(Records supplied)

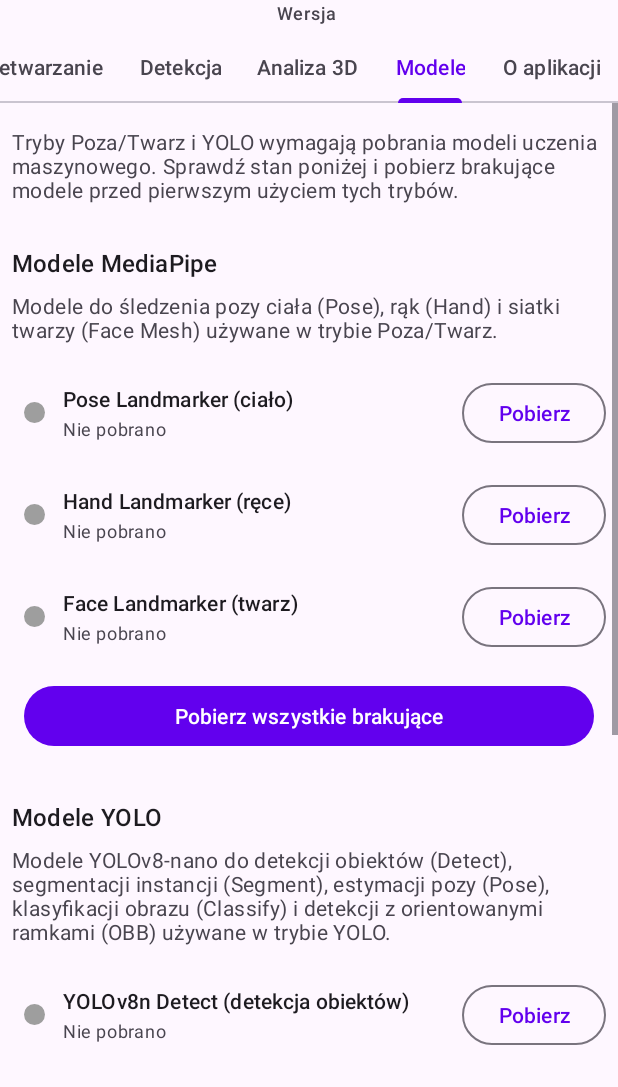
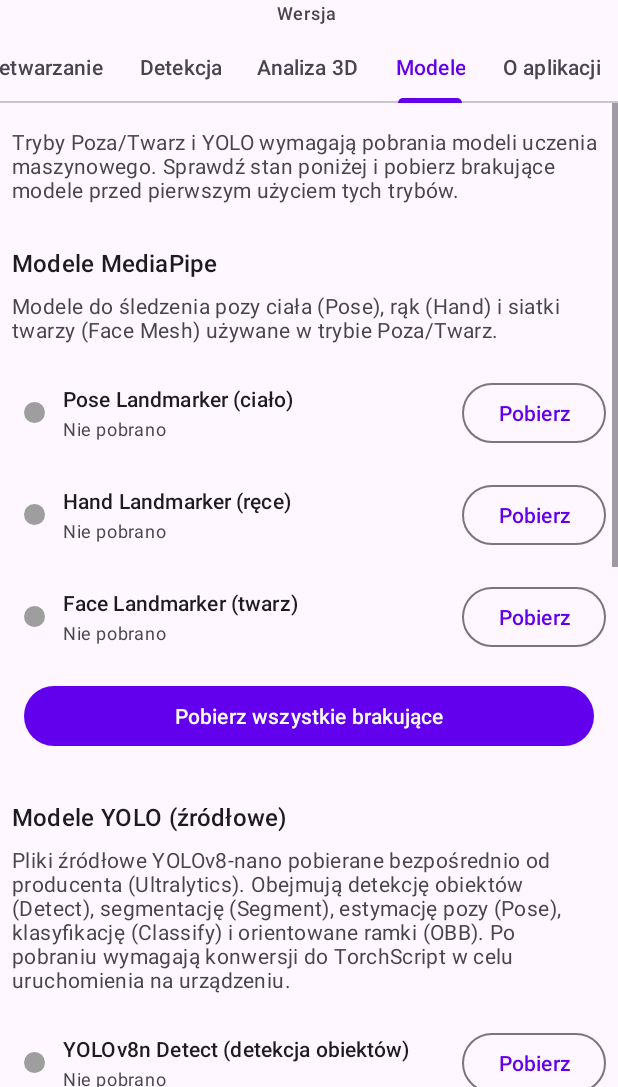
Before and after one commit to MatPomGit/mobile-vis, an Android app: the screen it shows after launch (MenuActivity), tab 4 chosen, on a phone screen of 412 x 824 dp, the part 149-1236 px from its top. Run offline under Robolectric (Android 15) with nearby library versions, the phone set to English and light mode, and no system bars; pictures from the network do not load.

Commit message:
Add download progress bar, Models tab suggestion, fix YOLO downloads, add RTMDet section
Agent-Logs-Url: https://github.com/MatPomGit/mobile-vis/sessions/15cf26d9-596b-46c4-a03a-cb2295d75581

Co-authored-by: MatPomGit <33669232+MatPomGit@users.noreply.github.com>

```diff
--- a/android/app/src/main/java/pl/edu/mobilecv/MenuActivity.kt
+++ b/android/app/src/main/java/pl/edu/mobilecv/MenuActivity.kt
@@ -5,6 +5,7 @@ import android.content.res.ColorStateList
 import android.os.Bundle
 import android.view.View
 import android.widget.LinearLayout
+import android.widget.ProgressBar
 import android.widget.TextView
 import android.widget.Toast
 import androidx.appcompat.app.AlertDialog
@@ -49,6 +50,9 @@ class MenuActivity : AppCompatActivity() {
         private const val BUTTON_MARGIN_MULTIPLIER = 8
     }
 
+    /** Groups of downloadable models shown in the Models tab. */
+    private enum class ModelGroup { MEDIAPIPE, YOLO, RTMDET }
+
     private lateinit var binding: ActivityMenuBinding
 
     /** Single-thread executor used for background model downloads. Lazily created on first use. */
@@ -59,7 +63,8 @@ class MenuActivity : AppCompatActivity() {
         val dotView: View,
         val textModelSize: TextView,
         val btnAction: MaterialButton,
-        val isYolo: Boolean,
+        val progressBar: ProgressBar,
+        val group: ModelGroup,
     )
 
     /** Keyed by model filename (e.g. [MediaPipeProcessor.MODEL_POSE]). */
@@ -152,6 +157,7 @@ class MenuActivity : AppCompatActivity() {
         buildModelsTab()
         buildAboutContent()
         setupMenuTabs()
+        suggestModelsTabIfNeeded()
     }
 
     override fun onDestroy() {
@@ -297,7 +303,7 @@ class MenuActivity : AppCompatActivity() {
     // "Modele" tab
     // ------------------------------------------------------------------
 
-    /** Builds the Models tab with MediaPipe and YOLO model status rows. */
+    /** Builds the Models tab with MediaPipe, YOLO and RTMDet model status rows. */
     private fun buildModelsTab() {
         val container = binding.modelsContainer
 
@@ -307,48 +313,57 @@ class MenuActivity : AppCompatActivity() {
         addSectionHeader(container, getString(R.string.models_mediapipe_title))
         addGroupDescription(container, getString(R.string.models_mediapipe_description))
 
-        addModelRow(container, MediaPipeProcessor.MODEL_POSE,  getString(R.string.model_name_pose_landmarker),  isYolo = false)
-        addModelRow(container, MediaPipeProcessor.MODEL_HAND,  getString(R.string.model_name_hand_landmarker),  isYolo = false)
-        addModelRow(container, MediaPipeProcessor.MODEL_FACE,  getString(R.string.model_name_face_landmarker),  isYolo = false)
-        addDownloadAllButton(container, isYolo = false)
+        addModelRow(container, MediaPipeProcessor.MODEL_POSE,  getString(R.string.model_name_pose_landmarker),  ModelGroup.MEDIAPIPE)
+        addModelRow(container, MediaPipeProcessor.MODEL_HAND,  getString(R.string.model_name_hand_landmarker),  ModelGroup.MEDIAPIPE)
+        addModelRow(container, MediaPipeProcessor.MODEL_FACE,  getString(R.string.model_name_face_landmarker),  ModelGroup.MEDIAPIPE)
+        addDownloadAllButton(container, ModelGroup.MEDIAPIPE)
 
-        // YOLO section
+        // YOLO section -- rows keyed by the *.pt source-model filenames from YOLO_MODEL_URLS
         addSectionHeader(container, getString(R.string.models_yolo_title))
         addGroupDescription(container, getString(R.string.models_yolo_description))
 
-        addModelRow(container, YoloProcessor.MODEL_DETECT,   getString(R.string.model_name_yolo_detect),   isYolo = true)
-        addModelRow(container, YoloProcessor.MODEL_SEGMENT,  getString(R.string.model_name_yolo_segment),  isYolo = true)
-        addModelRow(container, YoloProcessor.MODEL_POSE,     getString(R.string.model_name_yolo_pose),     isYolo = true)
-        addModelRow(container, YoloProcessor.MODEL_CLASSIFY, getString(R.string.model_name_yolo_classify), isYolo = true)
-        addModelRow(container, YoloProcessor.MODEL_OBB,      getString(R.string.model_name_yolo_obb),      isYolo = true)
-        addDownloadAllButton(container, isYolo = true)
+        addModelRow(container, "yolov8n.pt",       getString(R.string.model_name_yolo_detect),   ModelGroup.YOLO)
+        addModelRow(container, "yolov8n-seg.pt",   getString(R.string.model_name_yolo_segment),  ModelGroup.YOLO)
+        addModelRow(container, "yolov8n-pose.pt",  getString(R.string.model_name_yolo_pose),     ModelGroup.YOLO)
+        addModelRow(container, "yolov8n-cls.pt",   getString(R.string.model_name_yolo_classify), ModelGroup.YOLO)
+        addModelRow(container, "yolov8n-obb.pt",   getString(R.string.model_name_yolo_obb),      ModelGroup.YOLO)
+        addDownloadAllButton(container, ModelGroup.YOLO)
+
+        // RTMDet section
+        addSectionHeader(container, getString(R.string.models_rtmdet_title))
+        addGroupDescription(container, getString(R.string.models_rtmdet_description))
+
+        addModelRow(container, RtmDetProcessor.MODEL_DETECT,   getString(R.string.model_name_rtmdet_detect),   ModelGroup.RTMDET)
+        addModelRow(container, RtmDetProcessor.MODEL_ROTATED,  getString(R.string.model_name_rtmdet_rotated),  ModelGroup.RTMDET)
+        addDownloadAllButton(container, ModelGroup.RTMDET)
     }
 
     /**
      * Inflates an [R.layout.item_model_status] row and appends it to [container].
      * Stores references to its views in [modelStatusViews] for later status updates.
      */
-    private fun addModelRow(container: LinearLayout, filename: String, displayName: String, isYolo: Boolean) {
+    private fun addModelRow(container: LinearLayout, filename: String, displayName: String, group: ModelGroup) {
         val row = layoutInflater.inflate(R.layout.item_model_status, container, false)
         val dotView    = row.findViewById<View>(R.id.viewModelStatusDot)
         val textName   = row.findViewById<TextView>(R.id.textModelName)
         val textSize   = row.findViewById<TextView>(R.id.textModelSize)
         val btnAction  = row.findViewById<MaterialButton>(R.id.btnModelAction)
+        val progressBar = row.findViewById<ProgressBar>(R.id.progressBarModelDownload)
 
         textName.text = displayName
-        modelStatusViews[filename] = ModelStatusViews(dotView, textSize, btnAction, isYolo)
+        modelStatusViews[filename] = ModelStatusViews(dotView, textSize, btnAction, progressBar, group)
 
-        btnAction.setOnClickListener { downloadSingleModel(filename, isYolo) }
+        btnAction.setOnClickListener { downloadSingleModel(filename, group) }
         container.addView(row)
-        updateModelRowUi(filename, isYolo)
+        updateModelRowUi(filename, group)
     }
 
     /**
      * Adds a "Download all missing" [MaterialButton] at the bottom of the current section.
      *
-     * @param isYolo ``true`` for the YOLO section, ``false`` for the MediaPipe section.
+     * @param group Model group whose missing files this button should download.
      */
-    private fun addDownloadAllButton(container: LinearLayout, isYolo: Boolean) {
+    private fun addDownloadAllButton(container: LinearLayout, group: ModelGroup) {
         val margin = resources.getDimensionPixelSize(R.dimen.group_stroke_width) * BUTTON_MARGIN_MULTIPLIER
         val btn = MaterialButton(this).apply {
             text = getString(R.string.model_download_all)
@@ -356,7 +371,7 @@ class MenuActivity : AppCompatActivity() {
                 LinearLayout.LayoutParams.MATCH_PARENT,
                 LinearLayout.LayoutParams.WRAP_CONTENT
             ).also { it.setMargins(margin, margin / 2, margin, margin) }
-            setOnClickListener { downloadAllModels(isYolo) }
+            setOnClickListener { downloadAllModels(group) }
         }
         container.addView(btn)
     }
@@ -366,9 +381,12 @@ class MenuActivity : AppCompatActivity() {
      *
      * Reads the model's file from disk (fast local I/O) and reflects the result in the UI.
      */
-    private fun updateModelRowUi(filename: String, isYolo: Boolean) {
-        val path = if (isYolo) ModelDownloadManager.getYoloModelPath(this, filename)
-                   else        ModelDownloadManager.getModelPath(this, filename)
+    private fun updateModelRowUi(filename: String, group: ModelGroup) {
+        val path = when (group) {
+            ModelGroup.YOLO    -> ModelDownloadManager.getYoloModelPath(this, filename)
+            ModelGroup.RTMDET  -> ModelDownloadManager.getRtmDetModelPath(this, filename)
+            ModelGroup.MEDIAPIPE -> ModelDownloadManager.getModelPath(this, filename)
+        }
         val views = modelStatusViews[filename] ?: return
 
         if (path != null) {
@@ -394,29 +412,39 @@ class MenuActivity : AppCompatActivity() {
     /** Refreshes all model status rows; called whenever the Models tab is selected. */
     private fun refreshModelStatus() {
         modelStatusViews.entries.forEach { (filename, views) ->
-            updateModelRowUi(filename, views.isYolo)
+            updateModelRowUi(filename, views.group)
         }
     }
 
     /**
      * Downloads a single model on the background thread and updates its row on completion.
+     * Shows an indeterminate progress bar in the row while the download is in progress.
      *
      * @param filename Model filename key, e.g. [MediaPipeProcessor.MODEL_POSE].
-     * @param isYolo   ``true`` if the model belongs to the YOLO group.
+     * @param group    Model group this file belongs to.
      */
-    private fun downloadSingleModel(filename: String, isYolo: Boolean) {
+    private fun downloadSingleModel(filename: String, group: ModelGroup) {
         val views = modelStatusViews[filename] ?: return
-        val url   = if (isYolo) ModelDownloadManager.YOLO_MODEL_URLS[filename]
-                    else        ModelDownloadManager.MODEL_URLS[filename]
+        val url = when (group) {
+            ModelGroup.YOLO    -> ModelDownloadManager.YOLO_MODEL_URLS[filename]
+            ModelGroup.RTMDET  -> ModelDownloadManager.RTMDET_MODEL_URLS[filename]
+            ModelGroup.MEDIAPIPE -> ModelDownloadManager.MODEL_URLS[filename]
+        }
         if (url == null) return
 
         views.btnAction.isEnabled = false
         views.btnAction.text      = getString(R.string.model_btn_downloading)
+        views.progressBar.visibility = View.VISIBLE
 
         downloadExecutor.execute {
-            val success = ModelDownloadManager.downloadModel(this, filename, url)
+            val success = when (group) {
+                ModelGroup.YOLO    -> ModelDownloadManager.downloadYoloModel(this, filename, url)
+                ModelGroup.RTMDET  -> ModelDownloadManager.downloadRtmDetModel(this, filename, url)
+                ModelGroup.MEDIAPIPE -> ModelDownloadManager.downloadModel(this, filename, url)
+            }
             runOnUiThread {
-                updateModelRowUi(filename, isYolo)
+                views.progressBar.visibility = View.GONE
+                updateModelRowUi(filename, group)
                 val msgRes = if (success) R.string.model_download_success else R.string.model_download_failed
                 Toast.makeText(this, getString(msgRes, filename), Toast.LENGTH_SHORT).show()
                 if (!success) {
@@ -428,19 +456,40 @@ class MenuActivity : AppCompatActivity() {
     }
 
     /**
-     * Downloads all missing models for a group (MediaPipe or YOLO) in the background.
+     * Downloads all missing models for a group (MediaPipe, YOLO or RTMDet) in the background.
+     * Shows indeterminate progress bars for all missing rows while the download runs.
      *
-     * @param isYolo ``true`` to download all missing YOLO models,
-     *               ``false`` to download all missing MediaPipe models.
+     * @param group Model group to download.
      */
-    private fun downloadAllModels(isYolo: Boolean) {
+    private fun downloadAllModels(group: ModelGroup) {
+        val groupFilenames = modelStatusViews.entries
+            .filter { it.value.group == group }
+            .map { it.key }
+
+        groupFilenames.forEach { filename ->
+            val views = modelStatusViews[filename] ?: return@forEach
+            val alreadyPresent = when (group) {
+                ModelGroup.YOLO    -> ModelDownloadManager.getYoloModelPath(this, filename) != null
+                ModelGroup.RTMDET  -> ModelDownloadManager.getRtmDetModelPath(this, filename) != null
+                ModelGroup.MEDIAPIPE -> ModelDownloadManager.getModelPath(this, filename) != null
+            }
+            if (!alreadyPresent) {
+                views.progressBar.visibility = View.VISIBLE
+                views.btnAction.isEnabled = false
+                views.btnAction.text = getString(R.string.model_btn_downloading)
+            }
+        }
+
         downloadExecutor.execute {
-            val success = if (isYolo) {
-                ModelDownloadManager.downloadMissingYoloModels(this)
-            } else {
-                ModelDownloadManager.downloadMissingModels(this)
+            val success = when (group) {
+                ModelGroup.YOLO    -> ModelDownloadManager.downloadMissingYoloModels(this)
+                ModelGroup.RTMDET  -> ModelDownloadManager.downloadMissingRtmDetModels(this)
+                ModelGroup.MEDIAPIPE -> ModelDownloadManager.downloadMissingModels(this)
             }
             runOnUiThread {
+                groupFilenames.forEach { filename ->
+                    modelStatusViews[filename]?.progressBar?.visibility = View.GONE
+                }
                 refreshModelStatus()
                 val msgRes = if (success) R.string.model_download_all_success
                              else         R.string.model_download_all_failed
@@ -452,6 +501,31 @@ class MenuActivity : AppCompatActivity() {
     // ------------------------------------------------------------------
     // "O aplikacji" tab
     // ------------------------------------------------------------------
+
+    /**
+     * Shows a one-time suggestion dialog at startup when any downloadable model is absent.
+     * Tapping the positive button navigates directly to the Models tab.
+     */
+    private fun suggestModelsTabIfNeeded() {
+        val mediapipeMissing = !ModelDownloadManager.areAllModelsReady(this)
+        val yoloMissing = ModelDownloadManager.YOLO_MODEL_URLS.keys.any {
+            ModelDownloadManager.getYoloModelPath(this, it) == null
+        }
+        val rtmdetMissing = !ModelDownloadManager.areRtmDetModelsReady(this)
+
+        if (!mediapipeMissing && !yoloMissing && !rtmdetMissing) return
+
+        AlertDialog.Builder(this)
+            .setTitle(R.string.models_missing_title)
+            .setMessage(R.string.models_missing_message)
+            .setPositiveButton(R.string.models_go_to_tab) { _, _ ->
+                binding.tabLayoutMenu.getTabAt(TAB_MODELS)?.select()
+                updateTabVisibility(TAB_MODELS)
+                refreshModelStatus()
+            }
+            .setNegativeButton(R.string.models_later, null)
+            .show()
+    }
 
     /**
      * Populates the About tab with a general app description card followed by
--- a/android/app/src/main/res/layout/item_model_status.xml
+++ b/android/app/src/main/res/layout/item_model_status.xml
@@ -2,9 +2,16 @@
 <!--
     item_model_status.xml
     A single row in the Models tab of the main menu.
-    Shows the model name, download status and a download/downloaded action button.
+    Shows the model name, download status, a download/downloaded action button,
+    and an indeterminate progress bar that appears while the model is downloading.
 -->
 <LinearLayout xmlns:android="http://schemas.android.com/apk/res/android"
+    xmlns:app="http://schemas.android.com/apk/res-auto"
+    android:layout_width="match_parent"
+    android:layout_height="wrap_content"
+    android:orientation="vertical">
+
+    <LinearLayout
         android:layout_width="match_parent"
         android:layout_height="wrap_content"
         android:orientation="horizontal"
@@ -54,3 +61,17 @@
             android:text="@string/model_btn_download" />
 
     </LinearLayout>
+
+    <!-- Indeterminate progress bar shown while the model file is downloading -->
+    <com.google.android.material.progressindicator.LinearProgressIndicator
+        android:id="@+id/progressBarModelDownload"
+        android:layout_width="match_parent"
+        android:layout_height="wrap_content"
+        android:layout_marginStart="16dp"
+        android:layout_marginEnd="8dp"
+        android:layout_marginBottom="4dp"
+        android:indeterminate="true"
+        android:visibility="gone"
+        app:trackCornerRadius="2dp" />
+
+</LinearLayout>
--- a/android/app/src/main/res/values/strings.xml
+++ b/android/app/src/main/res/values/strings.xml
@@ -226,8 +226,10 @@
     <string name="models_tab_description">Tryby Poza/Twarz i YOLO wymagają pobrania modeli uczenia maszynowego. Sprawdź stan poniżej i pobierz brakujące modele przed pierwszym użyciem tych trybów.</string>
     <string name="models_mediapipe_title">Modele MediaPipe</string>
     <string name="models_mediapipe_description">Modele do śledzenia pozy ciała (Pose), rąk (Hand) i siatki twarzy (Face Mesh) używane w trybie Poza/Twarz.</string>
-    <string name="models_yolo_title">Modele YOLO</string>
-    <string name="models_yolo_description">Modele YOLOv8-nano do detekcji obiektów (Detect), segmentacji instancji (Segment), estymacji pozy (Pose), klasyfikacji obrazu (Classify) i detekcji z orientowanymi ramkami (OBB) używane w trybie YOLO.</string>
+    <string name="models_yolo_title">Modele YOLO (źródłowe)</string>
+    <string name="models_yolo_description">Pliki źródłowe YOLOv8-nano pobierane bezpośrednio od producenta (Ultralytics). Obejmują detekcję obiektów (Detect), segmentację (Segment), estymację pozy (Pose), klasyfikację (Classify) i orientowane ramki (OBB). Po pobraniu wymagają konwersji do TorchScript w celu uruchomienia na urządzeniu.</string>
+    <string name="models_rtmdet_title">Modele RTMDet</string>
+    <string name="models_rtmdet_description">Modele RTMDet-nano w formacie ONNX do detekcji obiektów (Detect) i detekcji z obróconymi ramkami (Rotated) używane w trybie RTMDet.</string>
     <string name="model_name_pose_landmarker">Pose Landmarker (ciało)</string>
     <string name="model_name_hand_landmarker">Hand Landmarker (ręce)</string>
     <string name="model_name_face_landmarker">Face Landmarker (twarz)</string>
@@ -236,6 +238,8 @@
     <string name="model_name_yolo_pose">YOLOv8n Pose (estymacja pozy)</string>
     <string name="model_name_yolo_classify">YOLOv8n Classify (klasyfikacja ImageNet-1000)</string>
     <string name="model_name_yolo_obb">YOLOv8n OBB (orientowane ramki, DOTAv1)</string>
+    <string name="model_name_rtmdet_detect">RTMDet-nano Detect (detekcja obiektów COCO)</string>
+    <string name="model_name_rtmdet_rotated">RTMDet-nano Rotated (orientowane ramki)</string>
     <string name="model_status_available">Pobrano • %1$s</string>
     <string name="model_status_missing">Nie pobrano</string>
     <string name="model_btn_download">Pobierz</string>
@@ -246,6 +250,12 @@
     <string name="model_download_failed" tools:keep="@string/model_download_failed">Błąd pobierania: %1$s</string>
     <string name="model_download_all_success" tools:keep="@string/model_download_all_success">Wszystkie modele pobrane pomyślnie</string>
     <string name="model_download_all_failed" tools:keep="@string/model_download_all_failed">Nie udało się pobrać wszystkich modeli</string>
+
+    <!-- Models-missing suggestion dialog (shown at startup when any model is absent) -->
+    <string name="models_missing_title">Brakujące modele</string>
+    <string name="models_missing_message">Niektóre modele AI (MediaPipe, YOLO lub RTMDet) nie zostały jeszcze pobrane. Przejdź do zakładki „Modele", aby pobrać brakujące pliki przed pierwszym użyciem tych trybów.</string>
+    <string name="models_go_to_tab">Przejdź do Modele</string>
+    <string name="models_later">Później</string>
 
     <!-- Point cloud save -->
     <string name="save_point_cloud_description">Zapisz chmurę punktów do pliku</string>
```
Also changed, not shown: android/app/src/main/java/pl/edu/mobilecv/ModelDownloadManager.kt (+22 -0 lines). Lines whose indentation alone changed are shown as unchanged.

(End Records supplied)

What is needed> Wherever the string "LinearLayout" appears in the entries, copy that line.

Problem solution>
 import android.widget.LinearLayout
-    private fun addModelRow(container: LinearLayout, filename: String, displayName: String, isYolo: Boolean) {
+    private fun addModelRow(container: LinearLayout, filename: String, displayName: String, group: ModelGroup) {
-    private fun addDownloadAllButton(container: LinearLayout, isYolo: Boolean) {
+    private fun addDownloadAllButton(container: LinearLayout, group: ModelGroup) {
                 LinearLayout.LayoutParams.MATCH_PARENT,
                 LinearLayout.LayoutParams.WRAP_CONTENT
 <LinearLayout xmlns:android="http://schemas.android.com/apk/res/android"
+    <LinearLayout
     </LinearLayout>
+</LinearLayout>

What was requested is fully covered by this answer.